Records from a collection

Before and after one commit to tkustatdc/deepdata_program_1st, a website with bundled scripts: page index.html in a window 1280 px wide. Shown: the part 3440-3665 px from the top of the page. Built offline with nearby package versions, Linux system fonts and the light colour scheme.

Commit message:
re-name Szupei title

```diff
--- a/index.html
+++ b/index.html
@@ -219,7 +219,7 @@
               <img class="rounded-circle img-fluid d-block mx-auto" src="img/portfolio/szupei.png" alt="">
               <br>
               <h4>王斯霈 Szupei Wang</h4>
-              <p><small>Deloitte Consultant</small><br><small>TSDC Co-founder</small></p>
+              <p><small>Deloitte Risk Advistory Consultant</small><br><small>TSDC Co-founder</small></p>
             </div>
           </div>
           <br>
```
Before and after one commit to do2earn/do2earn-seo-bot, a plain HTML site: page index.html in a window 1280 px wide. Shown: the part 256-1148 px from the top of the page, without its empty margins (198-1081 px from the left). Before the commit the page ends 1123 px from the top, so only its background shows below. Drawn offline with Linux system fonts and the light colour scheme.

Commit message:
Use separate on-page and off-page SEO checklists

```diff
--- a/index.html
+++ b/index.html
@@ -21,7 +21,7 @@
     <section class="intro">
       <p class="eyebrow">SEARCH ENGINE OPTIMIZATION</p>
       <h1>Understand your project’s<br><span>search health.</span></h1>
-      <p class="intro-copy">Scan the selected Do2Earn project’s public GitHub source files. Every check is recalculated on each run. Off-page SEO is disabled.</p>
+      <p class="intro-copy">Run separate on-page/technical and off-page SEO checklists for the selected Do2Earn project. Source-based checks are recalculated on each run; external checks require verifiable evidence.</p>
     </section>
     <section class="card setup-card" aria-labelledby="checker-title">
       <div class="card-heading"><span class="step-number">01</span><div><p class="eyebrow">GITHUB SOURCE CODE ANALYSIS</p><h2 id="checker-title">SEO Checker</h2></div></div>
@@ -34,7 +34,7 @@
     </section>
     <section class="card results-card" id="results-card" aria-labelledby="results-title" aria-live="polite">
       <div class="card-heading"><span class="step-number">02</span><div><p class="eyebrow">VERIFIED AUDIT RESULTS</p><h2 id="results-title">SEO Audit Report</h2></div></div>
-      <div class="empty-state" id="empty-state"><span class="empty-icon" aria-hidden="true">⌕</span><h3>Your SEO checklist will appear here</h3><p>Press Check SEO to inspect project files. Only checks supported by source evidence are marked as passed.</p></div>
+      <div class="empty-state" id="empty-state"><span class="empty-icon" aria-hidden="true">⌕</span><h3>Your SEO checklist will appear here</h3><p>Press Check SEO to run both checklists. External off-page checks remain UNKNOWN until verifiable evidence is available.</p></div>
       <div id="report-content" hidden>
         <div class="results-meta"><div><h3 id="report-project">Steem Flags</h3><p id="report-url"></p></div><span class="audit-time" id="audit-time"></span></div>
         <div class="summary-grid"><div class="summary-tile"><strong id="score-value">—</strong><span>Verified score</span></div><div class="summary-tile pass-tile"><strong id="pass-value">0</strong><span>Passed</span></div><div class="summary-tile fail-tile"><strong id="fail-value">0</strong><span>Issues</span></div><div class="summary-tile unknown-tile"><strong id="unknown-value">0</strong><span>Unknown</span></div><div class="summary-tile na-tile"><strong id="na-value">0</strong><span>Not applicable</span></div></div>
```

TASK BRIEF
Above are the records; retype every one exactly.

TASK RESULT
Before and after one commit to tkustatdc/deepdata_program_1st, a website with bundled scripts: page index.html in a window 1280 px wide. Shown: the part 3440-3665 px from the top of the page. Built offline with nearby package versions, Linux system fonts and the light colour scheme.

Commit message:
re-name Szupei title

```diff
--- a/index.html
+++ b/index.html
@@ -219,7 +219,7 @@
               <img class="rounded-circle img-fluid d-block mx-auto" src="img/portfolio/szupei.png" alt="">
               <br>
               <h4>王斯霈 Szupei Wang</h4>
-              <p><small>Deloitte Consultant</small><br><small>TSDC Co-founder</small></p>
+              <p><small>Deloitte Risk Advistory Consultant</small><br><small>TSDC Co-founder</small></p>
             </div>
           </div>
           <br>
```
Before and after one commit to do2earn/do2earn-seo-bot, a plain HTML site: page index.html in a window 1280 px wide. Shown: the part 256-1148 px from the top of the page, without its empty margins (198-1081 px from the left). Before the commit the page ends 1123 px from the top, so only its background shows below. Drawn offline with Linux system fonts and the light colour scheme.

Commit message:
Use separate on-page and off-page SEO checklists

```diff
--- a/index.html
+++ b/index.html
@@ -21,7 +21,7 @@
     <section class="intro">
       <p class="eyebrow">SEARCH ENGINE OPTIMIZATION</p>
       <h1>Understand your project’s<br><span>search health.</span></h1>
-      <p class="intro-copy">Scan the selected Do2Earn project’s public GitHub source files. Every check is recalculated on each run. Off-page SEO is disabled.</p>
+      <p class="intro-copy">Run separate on-page/technical and off-page SEO checklists for the selected Do2Earn project. Source-based checks are recalculated on each run; external checks require verifiable evidence.</p>
     </section>
     <section class="card setup-card" aria-labelledby="checker-title">
       <div class="card-heading"><span class="step-number">01</span><div><p class="eyebrow">GITHUB SOURCE CODE ANALYSIS</p><h2 id="checker-title">SEO Checker</h2></div></div>
@@ -34,7 +34,7 @@
     </section>
     <section class="card results-card" id="results-card" aria-labelledby="results-title" aria-live="polite">
       <div class="card-heading"><span class="step-number">02</span><div><p class="eyebrow">VERIFIED AUDIT RESULTS</p><h2 id="results-title">SEO Audit Report</h2></div></div>
-      <div class="empty-state" id="empty-state"><span class="empty-icon" aria-hidden="true">⌕</span><h3>Your SEO checklist will appear here</h3><p>Press Check SEO to inspect project files. Only checks supported by source evidence are marked as passed.</p></div>
+      <div class="empty-state" id="empty-state"><span class="empty-icon" aria-hidden="true">⌕</span><h3>Your SEO checklist will appear here</h3><p>Press Check SEO to run both checklists. External off-page checks remain UNKNOWN until verifiable evidence is available.</p></div>
       <div id="report-content" hidden>
         <div class="results-meta"><div><h3 id="report-project">Steem Flags</h3><p id="report-url"></p></div><span class="audit-time" id="audit-time"></span></div>
         <div class="summary-grid"><div class="summary-tile"><strong id="score-value">—</strong><span>Verified score</span></div><div class="summary-tile pass-tile"><strong id="pass-value">0</strong><span>Passed</span></div><div class="summary-tile fail-tile"><strong id="fail-value">0</strong><span>Issues</span></div><div class="summary-tile unknown-tile"><strong id="unknown-value">0</strong><span>Unknown</span></div><div class="summary-tile na-tile"><strong id="na-value">0</strong><span>Not applicable</span></div></div>
```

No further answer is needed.